In life, Florence Griffith Joyner (Flo Jo as she was known to fans) was famous for her long painted fingernails, hand-made body suits, and of course, for running really fast. In the late eighties she set Olympic records in both the one hundred meter and two hundred meter, earning herself another nickname, “the world’s fastest woman.”
Sadly, on September 21, 1998, Joyner suffered an epileptic seizure and died in her sleep. She was thirty nine years old.
After her death, Joyner’s family searched in vain for her will. They never recovered it and it was never filed with the court.
As a result, Joyner’s estate went into probate. Her mother and husband found themselves embroiled in a bitter legal battle; Joyner’s mother claiming Joyner promised she could live out the remainder of her life in the Joyner home. Joyner’s husband claiming his wife never made any such promise. With the will missing, it was impossible to determine the truth. In the end, the judge appointed a third party to administer the estate.

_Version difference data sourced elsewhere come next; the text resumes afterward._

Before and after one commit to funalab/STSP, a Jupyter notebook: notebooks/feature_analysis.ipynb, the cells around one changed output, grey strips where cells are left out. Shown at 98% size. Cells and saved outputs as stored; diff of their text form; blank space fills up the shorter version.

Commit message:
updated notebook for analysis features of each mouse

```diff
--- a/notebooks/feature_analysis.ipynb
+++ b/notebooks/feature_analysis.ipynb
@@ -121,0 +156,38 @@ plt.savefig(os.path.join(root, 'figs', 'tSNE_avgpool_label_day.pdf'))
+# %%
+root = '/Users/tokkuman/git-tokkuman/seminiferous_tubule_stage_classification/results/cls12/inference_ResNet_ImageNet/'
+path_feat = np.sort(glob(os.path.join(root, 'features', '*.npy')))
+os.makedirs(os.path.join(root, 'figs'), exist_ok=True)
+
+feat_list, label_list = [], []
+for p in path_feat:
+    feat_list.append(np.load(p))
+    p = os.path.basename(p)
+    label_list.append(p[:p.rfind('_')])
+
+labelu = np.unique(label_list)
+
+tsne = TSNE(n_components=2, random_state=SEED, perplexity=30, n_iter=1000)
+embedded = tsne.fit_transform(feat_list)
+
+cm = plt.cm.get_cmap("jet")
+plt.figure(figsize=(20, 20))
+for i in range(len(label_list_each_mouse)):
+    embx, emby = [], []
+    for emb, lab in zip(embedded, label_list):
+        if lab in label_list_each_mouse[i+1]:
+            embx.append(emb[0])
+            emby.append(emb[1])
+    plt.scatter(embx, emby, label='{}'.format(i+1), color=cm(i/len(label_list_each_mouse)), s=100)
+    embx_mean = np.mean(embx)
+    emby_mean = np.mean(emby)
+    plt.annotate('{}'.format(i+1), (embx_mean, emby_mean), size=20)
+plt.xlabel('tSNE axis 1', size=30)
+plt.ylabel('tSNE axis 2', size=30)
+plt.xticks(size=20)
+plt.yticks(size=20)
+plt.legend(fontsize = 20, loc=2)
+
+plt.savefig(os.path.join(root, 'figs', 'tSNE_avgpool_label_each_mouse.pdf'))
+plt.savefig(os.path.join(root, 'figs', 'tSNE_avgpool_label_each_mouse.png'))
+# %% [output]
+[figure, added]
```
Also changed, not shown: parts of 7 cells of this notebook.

Had Joyner’s will been recovered her family could have been spared the personal and financial expense of a lengthy probate. Instead, her estate paid unnecessary legal fees, while two of the people most important to her feuded in court for the better part of four years.
It goes without saying that for a person’s estate planning to be effective, it must be accessible. A trusted person must know where the planning documents are and be able to retrieve them.

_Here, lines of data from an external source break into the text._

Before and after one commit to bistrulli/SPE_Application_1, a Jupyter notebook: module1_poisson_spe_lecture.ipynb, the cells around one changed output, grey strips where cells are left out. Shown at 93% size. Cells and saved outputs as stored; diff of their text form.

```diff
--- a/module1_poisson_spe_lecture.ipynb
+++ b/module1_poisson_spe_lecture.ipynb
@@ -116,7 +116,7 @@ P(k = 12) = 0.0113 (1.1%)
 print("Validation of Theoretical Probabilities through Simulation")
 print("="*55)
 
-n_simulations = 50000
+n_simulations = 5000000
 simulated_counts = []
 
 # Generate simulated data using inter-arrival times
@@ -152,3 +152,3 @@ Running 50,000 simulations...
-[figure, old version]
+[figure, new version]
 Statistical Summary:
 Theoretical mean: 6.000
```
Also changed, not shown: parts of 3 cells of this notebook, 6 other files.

However, life does happen and disasters occur. It is possible for a person’s planning to be lost or destroyed. As a result, many firms (including Streeter Law Group) keep a copy of the client’s most recent plan because you never know.

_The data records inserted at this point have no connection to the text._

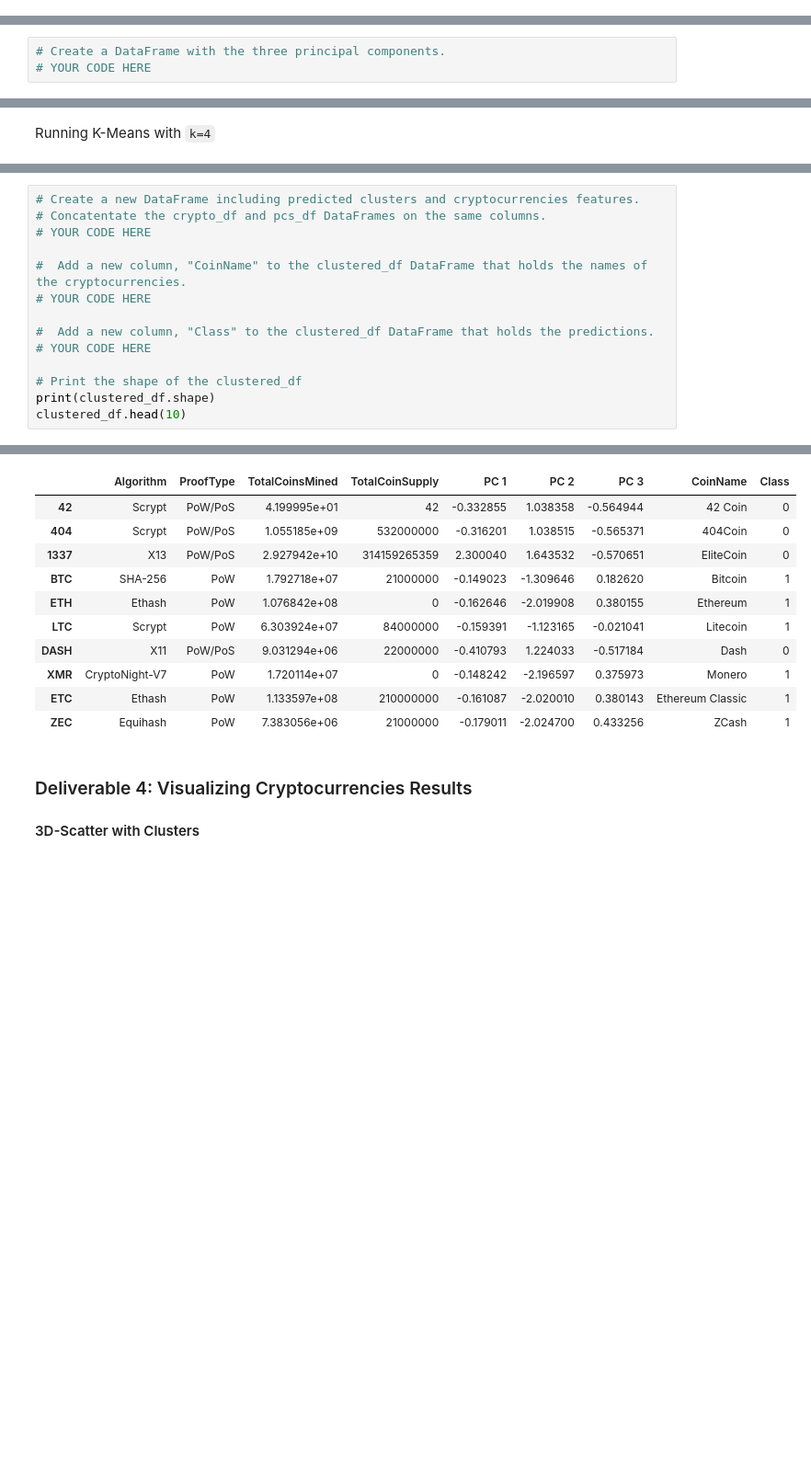
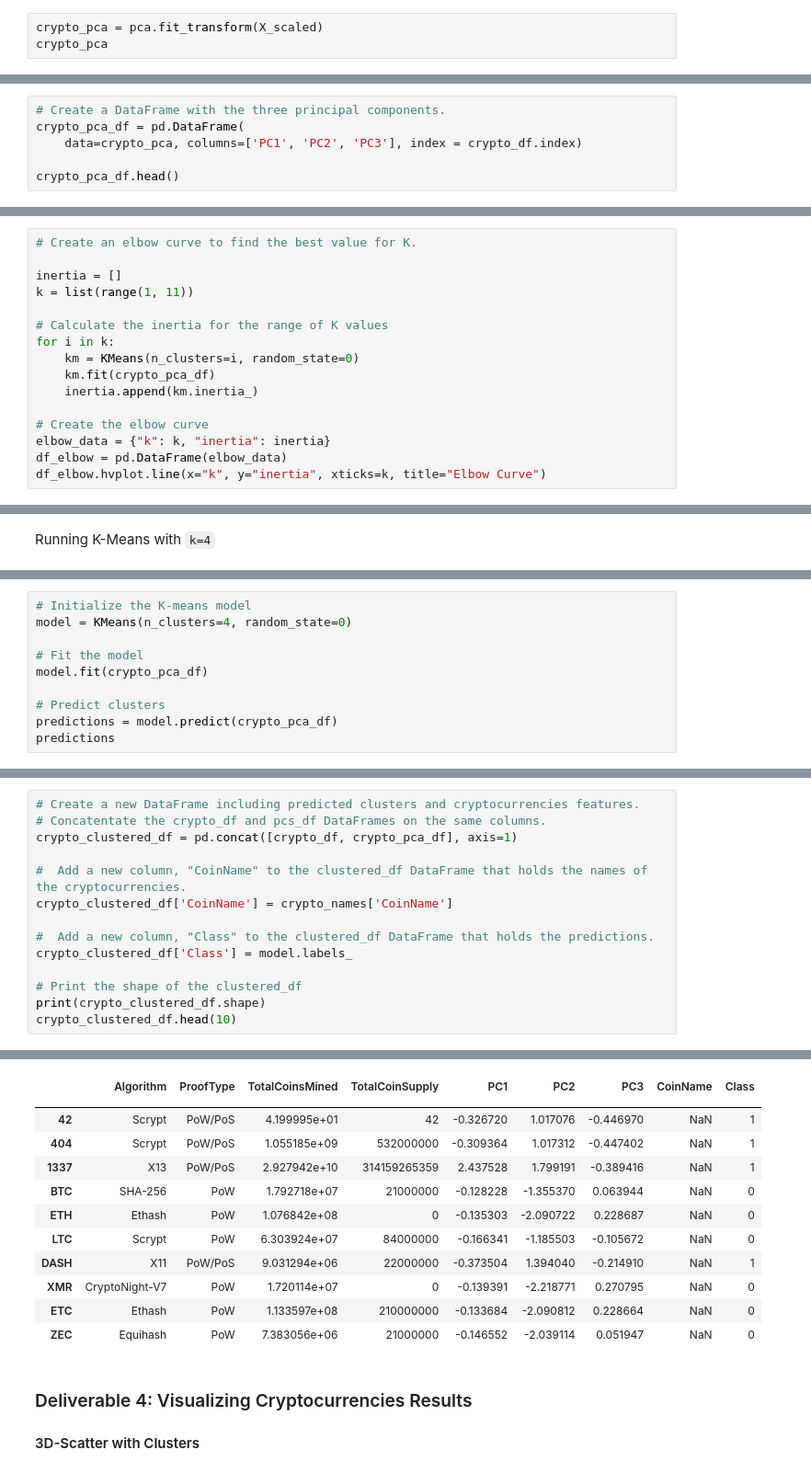
Before and after one commit to Michaelfr22/Cryptocurrencies, a Jupyter notebook: crypto_clustering.ipynb, the cells around one changed output, grey strips where cells are left out. Shown at 92% size. Cells and saved outputs as stored; diff of their text form; blank space fills up the shorter version.

Commit message:
Deliverables 2 and 3: Using PCA and Clustering

```diff
--- a/crypto_clustering.ipynb
+++ b/crypto_clustering.ipynb
@@ -170,0 +158,3 @@ array([[-0.33285464,  1.0383583 , -0.56494435],
+# %%
+crypto_pca = pca.fit_transform(X_scaled)
+crypto_pca
@@ -171,4 +169,7 @@ array([[-0.33285464,  1.0383583 , -0.56494435],
 # %%
 # Create a DataFrame with the three principal components.
-# YOUR CODE HERE
+crypto_pca_df = pd.DataFrame(
+    data=crypto_pca, columns=['PC1', 'PC2', 'PC3'], index = crypto_df.index)
+
+crypto_pca_df.head()
 # %% [output]
@@ -195,0 +192,16 @@ array([[-0.33285464,  1.0383583 , -0.56494435],
+# %%
+# Create an elbow curve to find the best value for K.
+
+inertia = []
+k = list(range(1, 11))
+
+# Calculate the inertia for the range of K values
+for i in k:
+    km = KMeans(n_clusters=i, random_state=0)
+    km.fit(crypto_pca_df)
+    inertia.append(km.inertia_)
+
+# Create the elbow curve
+elbow_data = {"k": k, "inertia": inertia}
+df_elbow = pd.DataFrame(elbow_data)
+df_elbow.hvplot.line(x="k", y="inertia", xticks=k, title="Elbow Curve")
@@ -224,0 +212,10 @@ array([0, 0, 0, 1, 1, 1, 0, 1, 1, 1, 0, 1, 0, 0, 1, 0, 1, 1, 0, 0, 1, 1,
+# %%
+# Initialize the K-means model
+model = KMeans(n_clusters=4, random_state=0)
+
+# Fit the model
+model.fit(crypto_pca_df)
+
+# Predict clusters
+predictions = model.predict(crypto_pca_df)
+predictions
@@ -225,15 +240,15 @@ array([0, 0, 0, 1, 1, 1, 0, 1, 1, 1, 0, 1, 0, 0, 1, 0, 1, 1, 0, 0, 1, 1,
 # %%
 # Create a new DataFrame including predicted clusters and cryptocurrencies features.
 # Concatentate the crypto_df and pcs_df DataFrames on the same columns.
-# YOUR CODE HERE
+crypto_clustered_df = pd.concat([crypto_df, crypto_pca_df], axis=1)
 
 #  Add a new column, "CoinName" to the clustered_df DataFrame that holds the names of the cryptocurrencies.
-# YOUR CODE HERE
+crypto_clustered_df['CoinName'] = crypto_names['CoinName']
 
 #  Add a new column, "Class" to the clustered_df DataFrame that holds the predictions.
-# YOUR CODE HERE
+crypto_clustered_df['Class'] = model.labels_
 
 # Print the shape of the clustered_df
-print(clustered_df.shape)
-clustered_df.head(10)
+print(crypto_clustered_df.shape)
+crypto_clustered_df.head(10)
 # %% [output]
@@ -241,14 +256,15 @@ clustered_df.head(10)
-|  | Algorithm | ProofType | TotalCoinsMined | TotalCoinSupply | PC 1 | PC 2 | PC 3 | CoinName | Class |
-| 42 | Scrypt | PoW/PoS | 4.199995e+01 | 42 | -0.332855 | 1.038358 | -0.564944 | 42 Coin | 0 |
-| 404 | Scrypt | PoW/PoS | 1.055185e+09 | 532000000 | -0.316201 | 1.038515 | -0.565371 | 404Coin | 0 |
-| 1337 | X13 | PoW/PoS | 2.927942e+10 | 314159265359 | 2.300040 | 1.643532 | -0.570651 | EliteCoin | 0 |
-| BTC | SHA-256 | PoW | 1.792718e+07 | 21000000 | -0.149023 | -1.309646 | 0.182620 | Bitcoin | 1 |
-| ETH | Ethash | PoW | 1.076842e+08 | 0 | -0.162646 | -2.019908 | 0.380155 | Ethereum | 1 |
-| LTC | Scrypt | PoW | 6.303924e+07 | 84000000 | -0.159391 | -1.123165 | -0.021041 | Litecoin | 1 |
-| DASH | X11 | PoW/PoS | 9.031294e+06 | 22000000 | -0.410793 | 1.224033 | -0.517184 | Dash | 0 |
-| XMR | CryptoNight-V7 | PoW | 1.720114e+07 | 0 | -0.148242 | -2.196597 | 0.375973 | Monero | 1 |
-| ETC | Ethash | PoW | 1.133597e+08 | 210000000 | -0.161087 | -2.020010 | 0.380143 | Ethereum Classic | 1 |
-| ZEC | Equihash | PoW | 7.383056e+06 | 21000000 | -0.179011 | -2.024700 | 0.433256 | ZCash | 1 |
+|  | Algorithm | ProofType | TotalCoinsMined | TotalCoinSupply | PC1 | PC2 | PC3 | CoinName | Class |
+|  |  |  |  |  |  |  |  |  |  |
+| 42 | Scrypt | PoW/PoS | 4.199995e+01 | 42 | -0.326720 | 1.017076 | -0.446970 | NaN | 1 |
+| 404 | Scrypt | PoW/PoS | 1.055185e+09 | 532000000 | -0.309364 | 1.017312 | -0.447402 | NaN | 1 |
+| 1337 | X13 | PoW/PoS | 2.927942e+10 | 314159265359 | 2.437528 | 1.799191 | -0.389416 | NaN | 1 |
+| BTC | SHA-256 | PoW | 1.792718e+07 | 21000000 | -0.128228 | -1.355370 | 0.063944 | NaN | 0 |
+| ETH | Ethash | PoW | 1.076842e+08 | 0 | -0.135303 | -2.090722 | 0.228687 | NaN | 0 |
+| LTC | Scrypt | PoW | 6.303924e+07 | 84000000 | -0.166341 | -1.185503 | -0.105672 | NaN | 0 |
+| DASH | X11 | PoW/PoS | 9.031294e+06 | 22000000 | -0.373504 | 1.394040 | -0.214910 | NaN | 1 |
+| XMR | CryptoNight-V7 | PoW | 1.720114e+07 | 0 | -0.139391 | -2.218771 | 0.270795 | NaN | 0 |
+| ETC | Ethash | PoW | 1.133597e+08 | 210000000 | -0.133684 | -2.090812 | 0.228664 | NaN | 0 |
+| ZEC | Equihash | PoW | 7.383056e+06 | 21000000 | -0.146552 | -2.039114 | 0.051947 | NaN | 0 |
 # %% [markdown]
 ### Deliverable 4: Visualizing Cryptocurrencies Results
 
```
Also changed, not shown: parts of 16 cells of this notebook.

For more information about wills, trust or other estate planning documents, please contact a qualified estate planning attorney.